While 1988 wasn’t the year of the first Royal Rumble (the little-known original version was a flop in 1987), the ’88 Rumble was the first one nationally broadcast. It was a free show on the USA Network, which was great news for wrestling fans, but in reality the move to make it free was an assault against the NWA and Jim Crockett Promotions (which later morphed into WCW).
The story starts in 1987, when Crockett and Vince McMahon both promoted pay-per-views on Thanksgiving night (the first Survivor Series and Starrcade ’87). McMahon made a power play with cable companies and said if any of them carried Starrcade, he wouldn’t let them air WrestleMania, which caused most carriers to go with Vince’s demands. The move badly hurt Crockett’s buy rates.
Crockett then reserved January 24, 1988, for his Bunkhouse Stampede PPV, so a clever McMahon programmed the free Rumble against it. Crockett may have irked McMahon more than usual by holding the Stampede in the WWF’s backyard at the Nassau Coliseum on Long Island.
McMahon sure did love flipping the bird to his competition back in those days. Partially because of the Rumble and partially because of the line-up, the Stampede sucked wind.
Hacksaw Jim Duggan won the Rumble, which back then wasn’t associated with then getting a title shot at WrestleMania.
Crockett got a measure of revenge later in 1988, when he in turn put the Clash of the Champions on free cable directly against WrestleMania IV. That first Clash is best remembered for the 45-minute draw between NWA World Champion Ric Flair and Sting; this match made Sting a superstar overnight.
Here we are 25 years later, and the Rumble is easily the No. 2 WWF event of the year. And you could argue that the C.M. Punk vs. Rock match will be the biggest of any Royal Rumble event.
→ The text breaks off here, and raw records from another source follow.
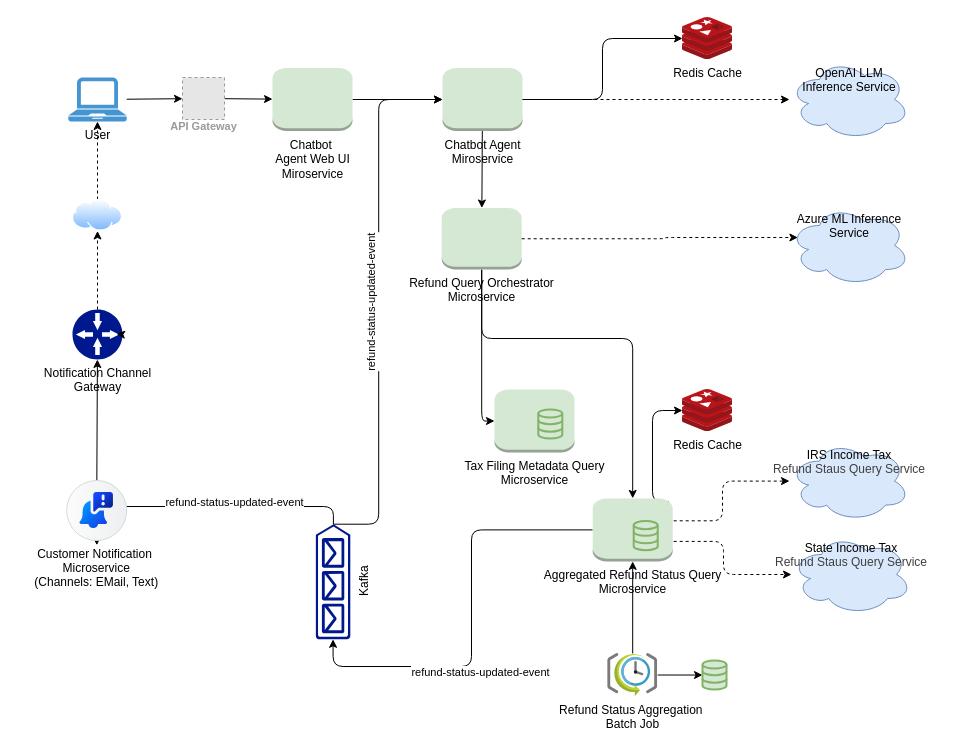
Earlier version of the draw.io diagram diagrams/architecture_diagram.drawio (gargmanojk/intuit). Source tidied: cells renumbered, new cells numbered last; positions are measured from the earlier drawing's top-left corner, leaving out a move shared by most shapes. Both pictures are drawn from the tidied source at 100%, with x=0, y=0 at pixel (66, 17). Pictures stored in the file or linked from it are replaced by grey dashed boxes.
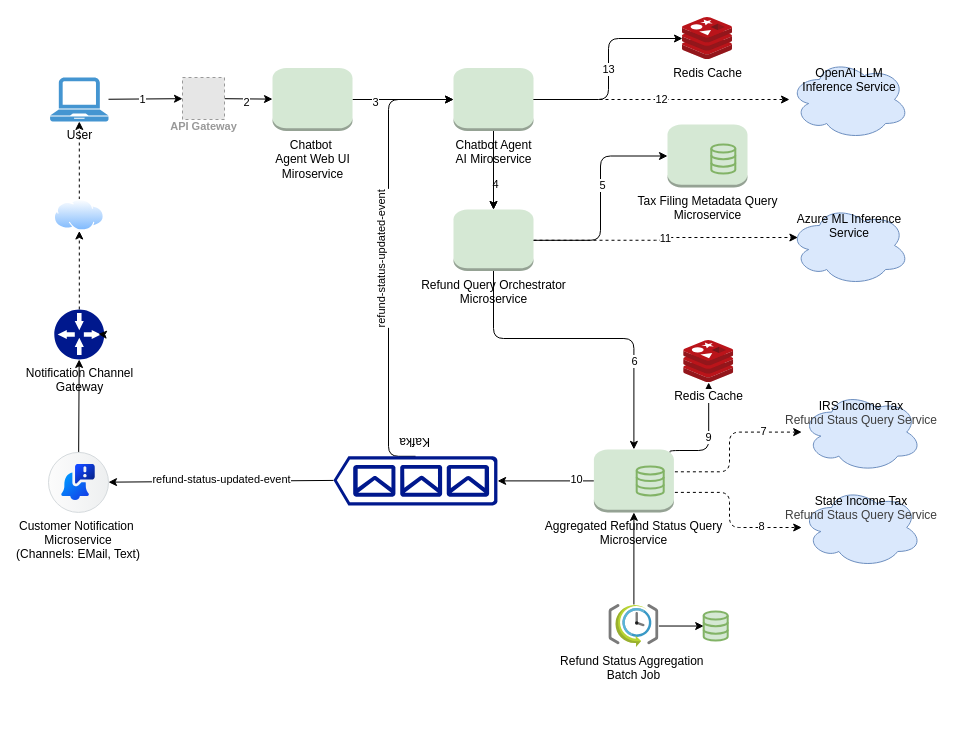
Above is the later version.

Commit message:
feat: Update architecture diagram with enhanced service details and edge labels

Unchanged cells that the change refers to:
```xml
<mxCell id="2" style="edgeStyle=none;html=1;" parent="1" edge="1" source="3" target="5">
  <mxGeometry relative="1" as="geometry" />
</mxCell>
<mxCell id="4" style="edgeStyle=none;html=1;" parent="1" edge="1" source="5" target="8">
  <mxGeometry relative="1" as="geometry" />
</mxCell>
<mxCell id="6" style="edgeStyle=none;html=1;" parent="1" edge="1" source="8" target="12">
  <mxGeometry relative="1" as="geometry" />
</mxCell>
<mxCell id="10" style="edgeStyle=elbowEdgeStyle;html=1;elbow=vertical;" parent="1" edge="1" source="12" target="20">
  <mxGeometry relative="1" as="geometry">
    <Array as="points">
      <mxPoint x="493" y="321" />
    </Array>
  </mxGeometry>
</mxCell>
<mxCell id="11" style="edgeStyle=orthogonalEdgeStyle;html=1;elbow=vertical;entryX=0;entryY=0.5;entryDx=0;entryDy=0;entryPerimeter=0;" parent="1" edge="1" source="12" target="21">
  <mxGeometry relative="1" as="geometry" />
</mxCell>
<mxCell id="13" value="OpenAI LLM Inference Service" style="ellipse;shape=cloud;whiteSpace=wrap;html=1;verticalAlign=top;fillColor=#dae8fc;dashed=0;strokeColor=#6c8ebf;labelBorderColor=none;textShadow=0;fontStyle=0;" parent="1" vertex="1">
  <mxGeometry x="723" y="42" width="120" height="80" as="geometry" />
</mxCell>
<mxCell id="14" value="Azure ML Inference Service" style="ellipse;shape=cloud;whiteSpace=wrap;html=1;verticalAlign=top;fillColor=#dae8fc;strokeColor=#6c8ebf;dashed=0;fontStyle=0;" parent="1" vertex="1">
  <mxGeometry x="723" y="188" width="120" height="80" as="geometry" />
</mxCell>
<mxCell id="22" style="edgeStyle=none;html=1;" parent="1" edge="1" source="23" target="3">
  <mxGeometry relative="1" as="geometry" />
</mxCell>
<mxCell id="31" value="Redis Cache" style="image;sketch=0;html=1;points=[];align=center;fontSize=12;image=img/lib/mscae/Cache_Redis_Product.svg;" parent="1" vertex="1">
  <mxGeometry x="616" width="50" height="42" as="geometry" />
</mxCell>
```

Change to the diagram source:
```diff
@@
+    <mxCell id="46" value="2" style="edgeLabel;html=1;align=center;verticalAlign=middle;" parent="2" vertex="1">
+      <mxGeometry x="-0.09" y="-3" relative="1" as="geometry" />
+    </mxCell>
@@
+    <mxCell id="47" value="3" style="edgeLabel;html=1;align=center;verticalAlign=middle;" parent="4" vertex="1">
+      <mxGeometry x="-0.56" y="-2" relative="1" as="geometry" />
+    </mxCell>
@@
+    <mxCell id="48" value="4" style="edgeLabel;html=1;align=center;verticalAlign=middle;" parent="6" vertex="1">
+      <mxGeometry x="0.34" y="1" relative="1" as="geometry" />
+    </mxCell>
-    <mxCell id="7" style="edgeStyle=elbowEdgeStyle;html=1;" parent="1" edge="1" source="8" target="31">
+    <mxCell id="7" value="13" style="edgeStyle=elbowEdgeStyle;html=1;" parent="1" edge="1" source="8" target="31">
       <mxGeometry relative="1" as="geometry" />
     </mxCell>
+    <mxCell id="49" style="edgeStyle=none;html=1;" parent="1" edge="1" source="8" target="12">
+      <mxGeometry relative="1" as="geometry" />
+    </mxCell>
-    <mxCell id="8" value="&lt;span style=&quot;color: rgb(0, 0, 0);&quot;&gt;Chatbot Agent&lt;br&gt;Miroservice&lt;/span&gt;" style="outlineConnect=0;dashed=0;verticalLabelPosition=bottom;verticalAlign=top;align=center;html=1;shape=mxgraph.aws3.instance;fillColor=#d5e8d4;strokeColor=#82b366;fontStyle=0;" parent="1" vertex="1">
-      <mxGeometry x="376" y="50.5" width="80" height="63" as="geometry" />
+    <mxCell id="8" value="&lt;span style=&quot;color: rgb(0, 0, 0);&quot;&gt;Chatbot Agent&lt;br&gt;AI Miroservice&lt;/span&gt;" style="outlineConnect=0;dashed=0;verticalLabelPosition=bottom;verticalAlign=top;align=center;html=1;shape=mxgraph.aws3.instance;fillColor=#d5e8d4;strokeColor=#82b366;fontStyle=0;" parent="1" vertex="1">
+      <mxGeometry x="387" y="50.5" width="80" height="63" as="geometry" />
     </mxCell>
-    <mxCell id="9" style="edgeStyle=none;html=1;dashed=1;" parent="1" edge="1" source="8" target="13">
+    <mxCell id="9" value="12" style="edgeStyle=none;html=1;dashed=1;" parent="1" edge="1" source="8" target="13">
       <mxGeometry relative="1" as="geometry" />
     </mxCell>
@@
+    <mxCell id="50" value="6" style="edgeLabel;html=1;align=center;verticalAlign=middle;" parent="10" vertex="1">
+      <mxGeometry x="0.44" relative="1" as="geometry" />
+    </mxCell>
@@
+    <mxCell id="51" value="5" style="edgeLabel;html=1;align=center;verticalAlign=middle;" parent="11" vertex="1">
+      <mxGeometry x="0.12" y="-1" relative="1" as="geometry" />
+    </mxCell>
     <mxCell id="12" value="&lt;span style=&quot;color: rgb(0, 0, 0);&quot;&gt;Refund Query Orchestrator&lt;br&gt;Microservice&lt;/span&gt;" style="outlineConnect=0;dashed=0;verticalLabelPosition=bottom;verticalAlign=top;align=center;html=1;shape=mxgraph.aws3.instance;fillColor=#d5e8d4;strokeColor=#82b366;fontStyle=0;" parent="1" vertex="1">
-      <mxGeometry x="375.2" y="190.5" width="80" height="61.5" as="geometry" />
+      <mxGeometry x="387" y="192" width="80" height="61.5" as="geometry" />
     </mxCell>
@@
     <mxCell id="15" style="edgeStyle=elbowEdgeStyle;html=1;dashed=1;" parent="1" edge="1" target="25">
       <mxGeometry relative="1" as="geometry">
-        <mxPoint x="589.2" y="503.3" as="sourcePoint" />
+        <mxPoint x="590.4" y="454.3" as="sourcePoint" />
       </mxGeometry>
     </mxCell>
+    <mxCell id="52" value="7" style="edgeLabel;html=1;align=center;verticalAlign=middle;" parent="15" vertex="1">
+      <mxGeometry x="0.58" y="1" relative="1" as="geometry" />
+    </mxCell>
     <mxCell id="16" style="edgeStyle=elbowEdgeStyle;html=1;dashed=1;" parent="1" edge="1" target="24">
       <mxGeometry relative="1" as="geometry">
-        <mxPoint x="589.2" y="523.9" as="sourcePoint" />
+        <mxPoint x="590.4" y="474.9" as="sourcePoint" />
       </mxGeometry>
     </mxCell>
+    <mxCell id="53" value="8" style="edgeLabel;html=1;align=center;verticalAlign=middle;" parent="16" vertex="1">
+      <mxGeometry x="0.55" y="2" relative="1" as="geometry" />
+    </mxCell>
-    <mxCell id="17" style="edgeStyle=orthogonalEdgeStyle;html=1;entryX=0;entryY=0.5;entryDx=0;entryDy=0;entryPerimeter=0;elbow=vertical;" parent="1" edge="1" source="20" target="45">
-      <mxGeometry relative="1" as="geometry">
-        <Array as="points">
-          <mxPoint x="405" y="512" />
-          <mxPoint x="405" y="649" />
-          <mxPoint x="267" y="649" />
-        </Array>
-      </mxGeometry>
+    <mxCell id="17" style="html=1;elbow=vertical;entryX=0;entryY=0.5;entryDx=0;entryDy=0;entryPerimeter=0;" parent="1" edge="1" source="20" target="45">
+      <mxGeometry relative="1" as="geometry" />
     </mxCell>
-    <mxCell id="18" value="refund-status-updated-event" style="edgeLabel;html=1;align=center;verticalAlign=middle;" parent="17" vertex="1">
-      <mxGeometry x="0.26" y="-2" relative="1" as="geometry">
-        <mxPoint x="18" y="7" as="offset" />
-      </mxGeometry>
-    </mxCell>
+    <mxCell id="54" value="10" style="edgeLabel;html=1;align=center;verticalAlign=middle;" parent="17" vertex="1">
+      <mxGeometry x="-0.62" y="-2" relative="1" as="geometry" />
+    </mxCell>
-    <mxCell id="19" style="edgeStyle=elbowEdgeStyle;html=1;exitX=0.95;exitY=0.05;exitDx=0;exitDy=0;exitPerimeter=0;" parent="1" edge="1" source="20" target="32">
+    <mxCell id="19" value="9" style="edgeStyle=elbowEdgeStyle;html=1;exitX=0.95;exitY=0.05;exitDx=0;exitDy=0;exitPerimeter=0;elbow=vertical;" parent="1" edge="1" source="20" target="32">
       <mxGeometry relative="1" as="geometry">
         <Array as="points">
-          <mxPoint x="586" y="482" />
+          <mxPoint x="587.2" y="433" />
         </Array>
       </mxGeometry>
     </mxCell>
     <mxCell id="20" value="&lt;span style=&quot;color: rgb(0, 0, 0);&quot;&gt;Aggregated Refund Status Query&lt;/span&gt;&lt;br style=&quot;color: rgb(63, 63, 63); scrollbar-color: rgb(226, 226, 226) rgb(251, 251, 251);&quot;&gt;&lt;span style=&quot;color: rgb(0, 0, 0);&quot;&gt;Microservice&lt;/span&gt;" style="outlineConnect=0;dashed=0;verticalLabelPosition=bottom;verticalAlign=top;align=center;html=1;shape=mxgraph.aws3.instance;fillColor=#d5e8d4;strokeColor=#82b366;fontStyle=0;" parent="1" vertex="1">
-      <mxGeometry x="526.2" y="480.9" width="80" height="63" as="geometry" />
+      <mxGeometry x="527.4" y="431.9" width="80" height="63" as="geometry" />
     </mxCell>
     <mxCell id="21" value="&lt;span style=&quot;color: rgb(0, 0, 0);&quot;&gt;Tax Filing Metadata Query&lt;/span&gt;&lt;br style=&quot;color: rgb(63, 63, 63); scrollbar-color: rgb(226, 226, 226) rgb(251, 251, 251);&quot;&gt;&lt;span style=&quot;color: rgb(0, 0, 0);&quot;&gt;Microservice&lt;/span&gt;" style="outlineConnect=0;dashed=0;verticalLabelPosition=bottom;verticalAlign=top;align=center;html=1;shape=mxgraph.aws3.instance;fillColor=#d5e8d4;strokeColor=#82b366;fontStyle=0;" parent="1" vertex="1">
-      <mxGeometry x="428" y="372" width="80" height="63" as="geometry" />
+      <mxGeometry x="601" y="107" width="80" height="63" as="geometry" />
     </mxCell>
@@
+    <mxCell id="55" value="1" style="edgeLabel;html=1;align=center;verticalAlign=middle;" parent="22" vertex="1">
+      <mxGeometry x="-0.08" relative="1" as="geometry" />
+    </mxCell>
     <mxCell id="23" value="User" style="shadow=0;dashed=0;html=1;strokeColor=none;fillColor=#4495D1;labelPosition=center;verticalLabelPosition=bottom;verticalAlign=top;align=center;outlineConnect=0;shape=mxgraph.veeam.laptop;" parent="1" vertex="1">
-      <mxGeometry x="1.8" y="60" width="58.4" height="44" as="geometry" />
+      <mxGeometry x="-16.4" y="60" width="58.4" height="44" as="geometry" />
     </mxCell>
     <mxCell id="24" value="&lt;span style=&quot;scrollbar-color: rgb(226, 226, 226) rgb(251, 251, 251); text-wrap-mode: nowrap; color: rgb(0, 0, 0);&quot;&gt;State Income Tax&lt;/span&gt;&lt;div style=&quot;scrollbar-color: rgb(226, 226, 226) rgb(251, 251, 251); text-wrap-mode: nowrap; color: rgb(63, 63, 63);&quot;&gt;Refund Staus Query Service&lt;/div&gt;" style="ellipse;shape=cloud;whiteSpace=wrap;html=1;verticalAlign=top;fillColor=#dae8fc;strokeColor=#6c8ebf;dashed=0;fontStyle=0;" parent="1" vertex="1">
-      <mxGeometry x="725" y="517" width="120" height="80" as="geometry" />
+      <mxGeometry x="735.2" y="470" width="120" height="80" as="geometry" />
     </mxCell>
     <mxCell id="25" value="&lt;span style=&quot;color: rgb(0, 0, 0); text-wrap-mode: nowrap;&quot;&gt;IRS Income Tax&lt;/span&gt;&lt;div style=&quot;color: rgb(63, 63, 63); scrollbar-color: rgb(226, 226, 226) rgb(251, 251, 251); text-wrap-mode: nowrap;&quot;&gt;Refund Staus Query Service&lt;/div&gt;" style="ellipse;shape=cloud;whiteSpace=wrap;html=1;verticalAlign=top;fillColor=#dae8fc;strokeColor=#6c8ebf;dashed=0;fontStyle=0;" parent="1" vertex="1">
-      <mxGeometry x="723" y="423.6" width="120" height="80" as="geometry" />
+      <mxGeometry x="735.2" y="374.6" width="120" height="80" as="geometry" />
     </mxCell>
-    <mxCell id="26" style="edgeStyle=elbowEdgeStyle;html=1;entryX=0.07;entryY=0.4;entryDx=0;entryDy=0;entryPerimeter=0;dashed=1;exitX=1;exitY=0.5;exitDx=0;exitDy=0;exitPerimeter=0;" parent="1" edge="1" source="12" target="14">
+    <mxCell id="26" value="11" style="edgeStyle=elbowEdgeStyle;html=1;entryX=0.07;entryY=0.4;entryDx=0;entryDy=0;entryPerimeter=0;dashed=1;exitX=1;exitY=0.5;exitDx=0;exitDy=0;exitPerimeter=0;" parent="1" edge="1" source="12" target="14">
       <mxGeometry relative="1" as="geometry">
         <Array as="points">
           <mxPoint x="599" y="249" />
         </Array>
       </mxGeometry>
     </mxCell>
@@
     <mxCell id="29" value="Refund Status Aggregation&amp;nbsp;&lt;div&gt;Batch Job&lt;/div&gt;" style="image;sketch=0;html=1;points=[];align=center;fontSize=12;image=img/lib/mscae/SchedulerJobCollection.svg;" parent="1" vertex="1">
-      <mxGeometry x="541.2" y="636" width="50" height="43" as="geometry" />
+      <mxGeometry x="542.4" y="587" width="50" height="43" as="geometry" />
     </mxCell>
-    <mxCell id="30" value="&#10;&lt;span style=&quot;color: rgb(0, 0, 0); font-family: Helvetica; font-size: 11px; font-style: normal; font-variant-ligatures: normal; font-variant-caps: normal; font-weight: 400; letter-spacing: normal; orphans: 2; text-align: center; text-indent: 0px; text-transform: none; widows: 2; word-spacing: 0px; -webkit-text-stroke-width: 0px; white-space: nowrap; background-color: rgb(255, 255, 255); text-decoration-thickness: initial; text-decoration-style: initial; text-decoration-color: initial; display: inline !important; float: none;&quot;&gt;refund-status-updated-event&lt;/span&gt;&#10;&#10;" style="edgeStyle=elbowEdgeStyle;html=1;exitX=1;exitY=0.51;exitDx=0;exitDy=0;exitPerimeter=0;horizontal=0;entryX=0;entryY=0.5;entryDx=0;entryDy=0;entryPerimeter=0;" parent="1" edge="1" source="45" target="8">
+    <mxCell id="30" value="&#10;&lt;span style=&quot;color: rgb(0, 0, 0); font-family: Helvetica; font-size: 11px; font-style: normal; font-variant-ligatures: normal; font-variant-caps: normal; font-weight: 400; letter-spacing: normal; orphans: 2; text-align: center; text-indent: 0px; text-transform: none; widows: 2; word-spacing: 0px; -webkit-text-stroke-width: 0px; white-space: nowrap; background-color: rgb(255, 255, 255); text-decoration-thickness: initial; text-decoration-style: initial; text-decoration-color: initial; display: inline !important; float: none;&quot;&gt;refund-status-updated-event&lt;/span&gt;&#10;&#10;" style="edgeStyle=elbowEdgeStyle;html=1;exitX=0.5;exitY=1;exitDx=0;exitDy=0;exitPerimeter=0;horizontal=0;entryX=0;entryY=0.5;entryDx=0;entryDy=0;entryPerimeter=0;" parent="1" edge="1" source="45" target="8">
       <mxGeometry relative="1" as="geometry">
         <Array as="points">
-          <mxPoint x="312.2" y="187.7" />
-          <mxPoint x="327.2" y="228.5" />
+          <mxPoint x="322" y="264" />
+          <mxPoint x="305.3" y="221.4" />
         </Array>
       </mxGeometry>
     </mxCell>
@@
     <mxCell id="32" value="Redis Cache" style="image;sketch=0;html=1;points=[];align=center;fontSize=12;image=img/lib/mscae/Cache_Redis_Product.svg;" parent="1" vertex="1">
-      <mxGeometry x="616" y="372" width="50" height="42" as="geometry" />
+      <mxGeometry x="617.2" y="323" width="50" height="42" as="geometry" />
     </mxCell>
-    <mxCell id="33" style="edgeStyle=elbowEdgeStyle;html=1;elbow=vertical;entryX=0.502;entryY=1.079;entryDx=0;entryDy=0;entryPerimeter=0;exitX=1;exitY=0.51;exitDx=0;exitDy=0;exitPerimeter=0;" parent="1" edge="1" source="45" target="38">
-      <mxGeometry relative="1" as="geometry">
-        <Array as="points">
-          <mxPoint x="36" y="489" />
-        </Array>
-      </mxGeometry>
+    <mxCell id="33" style="html=1;elbow=vertical;exitX=1;exitY=0.51;exitDx=0;exitDy=0;exitPerimeter=0;" parent="1" edge="1" source="45" target="38">
+      <mxGeometry relative="1" as="geometry" />
     </mxCell>
     <mxCell id="34" value="&lt;br style=&quot;color: rgb(63, 63, 63); scrollbar-color: rgb(226, 226, 226) rgb(251, 251, 251);&quot;&gt;&lt;span style=&quot;scrollbar-color: rgb(226, 226, 226) rgb(251, 251, 251); background-color: rgb(255, 255, 255); float: none; display: inline !important; color: rgb(0, 0, 0);&quot;&gt;refund-status-updated-event&lt;/span&gt;" style="edgeLabel;html=1;align=center;verticalAlign=middle;horizontal=1;" parent="33" vertex="1">
       <mxGeometry x="-0.27" y="2" relative="1" as="geometry">
-        <mxPoint x="-10" y="-14" as="offset" />
+        <mxPoint x="-31" y="-11" as="offset" />
       </mxGeometry>
     </mxCell>
     <mxCell id="35" style="html=1;verticalLabelPosition=bottom;align=center;labelBackgroundColor=#ffffff;verticalAlign=top;strokeWidth=2;strokeColor=#82b366;shadow=0;dashed=0;shape=mxgraph.ios7.icons.data;fillColor=#d5e8d4;" parent="1" vertex="1">
-      <mxGeometry x="471.8" y="392" width="24" height="29.1" as="geometry" />
+      <mxGeometry x="644.8" y="127" width="24" height="29.1" as="geometry" />
     </mxCell>
     <mxCell id="36" style="html=1;verticalLabelPosition=bottom;align=center;labelBackgroundColor=#ffffff;verticalAlign=top;strokeWidth=2;strokeColor=#82b366;shadow=0;dashed=0;shape=mxgraph.ios7.icons.data;fillColor=#d5e8d4;" parent="1" vertex="1">
-      <mxGeometry x="567.2" y="503.6" width="24" height="29.1" as="geometry" />
+      <mxGeometry x="570.2" y="448.9" width="27" height="29.1" as="geometry" />
     </mxCell>
@@
     <mxCell id="38" value="Customer Notification &#10;Microservice&#10;(Channels: EMail, Text)" style="shape=mxgraph.sap.icon;labelPosition=center;verticalLabelPosition=bottom;align=center;verticalAlign=top;strokeWidth=1;strokeColor=#D5DADD;fillColor=#EDEFF0;gradientColor=#FCFCFC;gradientDirection=west;SAPIcon=SAP_Alert_Notification_service_for_SAP_BTP;" parent="1" vertex="1">
-      <mxGeometry x="0.2" y="463" width="60" height="60" as="geometry" />
+      <mxGeometry x="-18" y="434.9" width="60" height="60" as="geometry" />
     </mxCell>
@@
     <mxCell id="40" value="Notification Channel &lt;br&gt;Gateway" style="sketch=0;shadow=0;dashed=0;html=1;strokeColor=none;labelPosition=center;verticalLabelPosition=bottom;verticalAlign=top;align=center;fillColor=#00188D;shape=mxgraph.mscae.enterprise.gateway;" parent="1" vertex="1">
-      <mxGeometry x="6" y="292" width="50" height="50" as="geometry" />
+      <mxGeometry x="-12.2" y="292" width="50" height="50" as="geometry" />
     </mxCell>
@@
     <mxCell id="42" style="html=1;verticalLabelPosition=bottom;align=center;labelBackgroundColor=#ffffff;verticalAlign=top;strokeWidth=2;strokeColor=#82b366;shadow=0;dashed=0;shape=mxgraph.ios7.icons.data;fillColor=#d5e8d4;" parent="1" vertex="1">
-      <mxGeometry x="636" y="643" width="24" height="29.1" as="geometry" />
+      <mxGeometry x="637.2" y="594" width="24" height="29.1" as="geometry" />
     </mxCell>
@@
     <mxCell id="44" style="image;perimeter=ellipsePerimeter;html=1;align=center;shadow=0;dashed=0;spacingTop=3;image=img/lib/active_directory/internet_cloud.svg;" parent="1" vertex="1">
-      <mxGeometry x="6" y="182" width="50" height="31.5" as="geometry" />
+      <mxGeometry x="-12.2" y="182" width="50" height="31.5" as="geometry" />
     </mxCell>
-    <mxCell id="45" value="Kafka" style="sketch=0;shadow=0;dashed=0;html=1;strokeColor=none;labelPosition=center;verticalLabelPosition=bottom;verticalAlign=top;align=center;fillColor=#00188D;shape=mxgraph.azure.queue_generic;rotation=-90;" parent="1" vertex="1">
-      <mxGeometry x="209" y="547" width="115.1" height="34.5" as="geometry" />
+    <mxCell id="45" value="Kafka" style="sketch=0;shadow=0;dashed=0;html=1;strokeColor=none;labelPosition=center;verticalLabelPosition=bottom;verticalAlign=top;align=center;fillColor=#00188D;shape=mxgraph.azure.queue_generic;rotation=-180;" parent="1" vertex="1">
+      <mxGeometry x="267" y="438.8" width="164.1" height="49.2" as="geometry" />
     </mxCell>
```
But behind the scenes, I’m not sure if any Rumble was as influential to the history of wrestling as the 1988 version during McMahon’s war with Crockett.